For those of you that have Scott Hargis's Lighting Interiors eBook or have been hanging out in the PFRE flickr group for any amount of time, you understand why Nikon SB-80dx manual flashes are THE small flash of choice for real estate photographers so move along, there's nothing here for you. However, the questions I've gotten recently about, "why not use some of the SB-80DX alternatives", indicate it would be good to recap what's so special about the SB-80dx and how do you set them up.
First of all let's get some of the basic assumptions out of the way:
- We are talking small manual flash here. Scott's eBook makes the case for using manual small flash and shows you how to do it. Nikon CLS and Canon E-TTL is just not reliable enough for interiors. The infrared signals will work OK some of the time, but they work best with line-of-sight conditions. The signal will bounce around corners, but not reliably. With interiors work, we rarely have line-of-sight.
- This manual small flash approach is for any type DSLR: Canon, Nikon and all other DSLR bodies. Optical triggering is not brand-specific.
- Flash triggering is as the diagram from Scott's book above illustrates.
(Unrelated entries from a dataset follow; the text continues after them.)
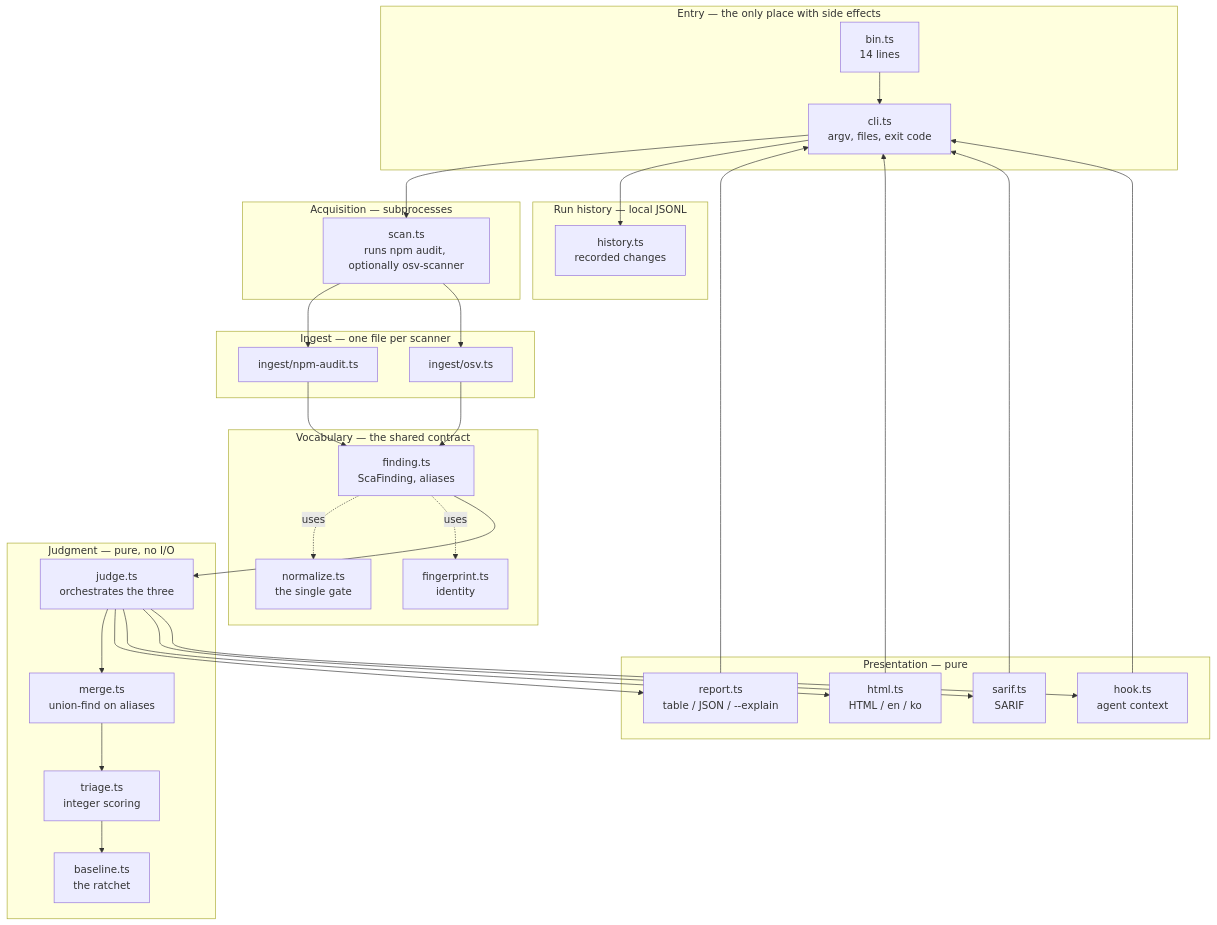
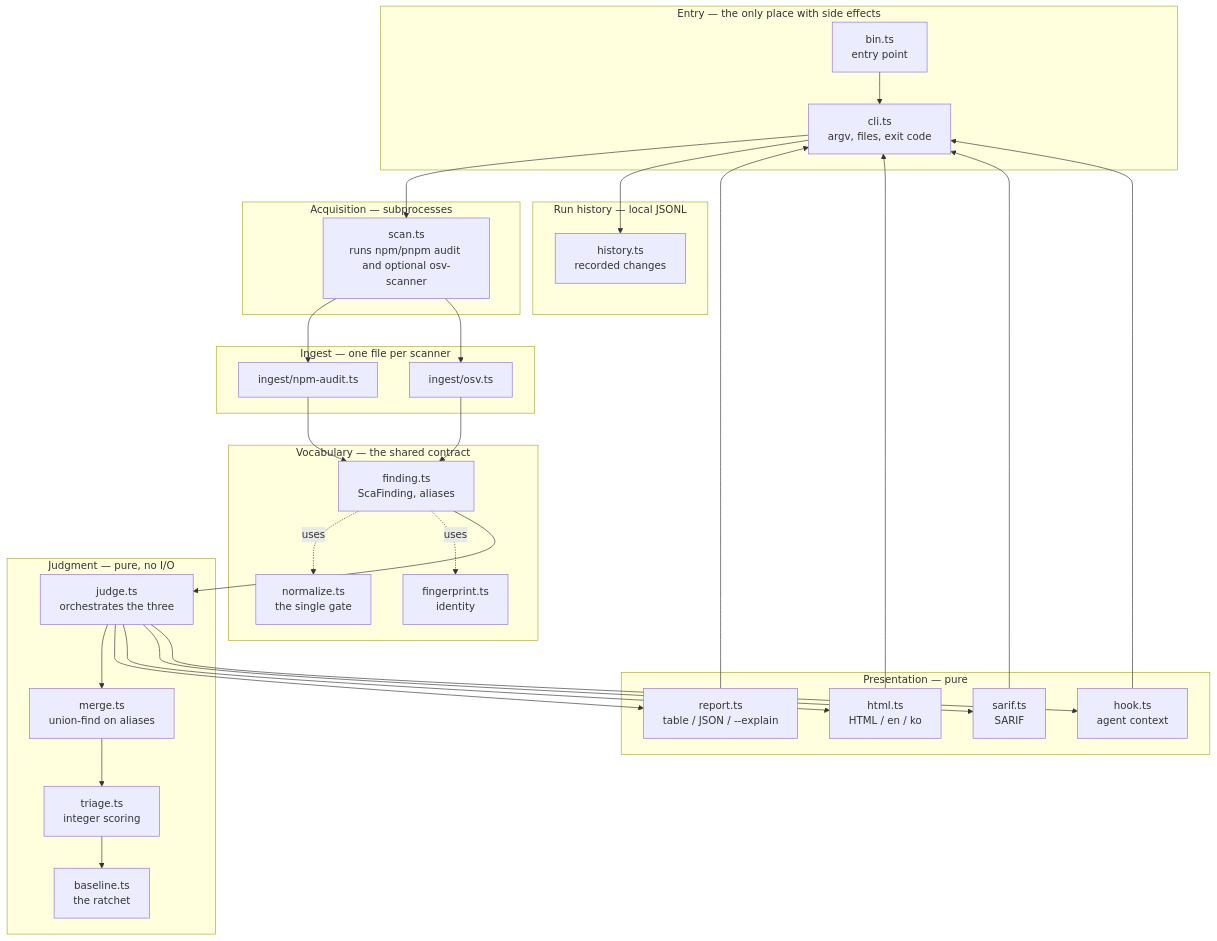
Before and after one commit to zero-shelter/zero-shelter: the first of 2 diagrams in docs/architecture.md, drawn with Mermaid. The commit also changed other lines of this file and 30 other files, not shown here.

````diff
--- a/docs/architecture.md
+++ b/docs/architecture.md
@@ -15,60 +9,60 @@
 ```mermaid
 flowchart TD
     subgraph entry["Entry — the only place with side effects"]
-        bin["bin.ts<br/>14 lines"]
+        bin["bin.ts<br/>entry point"]
         cli["cli.ts<br/>argv, files, exit code"]
     end
 
     subgraph acq["Acquisition — subprocesses"]
-        scan["scan.ts<br/>runs npm audit, optionally osv-scanner"]
+        scan["scan.ts<br/>runs npm/pnpm audit and optional osv-scanner"]
     end
 
     subgraph ingest["Ingest — one file per scanner"]
         npma["ingest/npm-audit.ts"]
         osv["ingest/osv.ts"]
     end
 
     subgraph vocab["Vocabulary — the shared contract"]
         finding["finding.ts<br/>ScaFinding, aliases"]
         norm["normalize.ts<br/>the single gate"]
         fp["fingerprint.ts<br/>identity"]
     end
 
     subgraph judgment["Judgment — pure, no I/O"]
         merge["merge.ts<br/>union-find on aliases"]
         triage["triage.ts<br/>integer scoring"]
         base["baseline.ts<br/>the ratchet"]
         judge["judge.ts<br/>orchestrates the three"]
     end
 
     subgraph present["Presentation — pure"]
         report["report.ts<br/>table / JSON / --explain"]
         html["html.ts<br/>HTML / en / ko"]
         sarif["sarif.ts<br/>SARIF"]
         hook["hook.ts<br/>agent context"]
     end
 
     subgraph history["Run history — local JSONL"]
         historyModel["history.ts<br/>recorded changes"]
     end
 
     bin --> cli
     cli --> scan
     scan --> npma
     scan --> osv
     npma --> finding
     osv --> finding
     finding -.uses.-> norm
     finding -.uses.-> fp
     finding --> judge
     judge --> merge --> triage --> base
     judge --> report
     judge --> html
     judge --> sarif
     judge --> hook
     cli --> historyModel
     report --> cli
     html --> cli
     sarif --> cli
     hook --> cli
 ```
````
Some kind of radio triggering from the camera to the first flash and optical triggering for all other flashes. There are many alternatives (Cybersyncs, Skyports, Cactus, RadioPoppers, etc.) for the triggering of the first flash. Pocket Wizards are the "gold standard" for radio triggers. You could also mount a flash on the camera's hot-shoe (when the on-camera flash fires all optical triggered flashes will trigger), and eliminate the need for any radio trigger at all!
So, you can see from the diagram that the only requirement for the first flash is that you can connect your radio triggering device to it. But the requirements for all of the rest of your flashes are:
- Very sensitive, reliable, built-in optical slave.
- The optical triggering should be good enough that it works around corners.
- You want to have total and complete control of power adjustments for these flashes.
- Doesn't cost an arm and a leg because you want to carry a bunch of them.
Here is a list of all the flashes I know of that are a possible fit:
- Nikon SB-80DX - Cost about $180-$200 on Ebay, Amazon, Keh.com
- Nikon SB-26 - Cost <$100 Ebay - This flash is not as powerful as the SB-80 and the power is not as adjustable as the SB-80.
- LumoPro LP160 - Cost $159 - David Hobby gives this flash a positive review but I hear other complaints about build quality.
- Yougnuo YN-560 - Cost $75 - David Hobby's review reports this flash has build quality issues.
- Vivitar 285HV- with Wein Peanut optical trigger cost $110 - David Hobby reports some quality control issues with this flash.
- Nikon SB-800 - Does everything you want, but expensive!
- Nikon SB-900 - Does everything you want, but really expensive!
The bottom line is that the SB-80dx is reliable, has great optical trigger sensitivity, has excellent build quality so even at $180 to $200 that it has become these days, it is one best small flashes for real estate photography.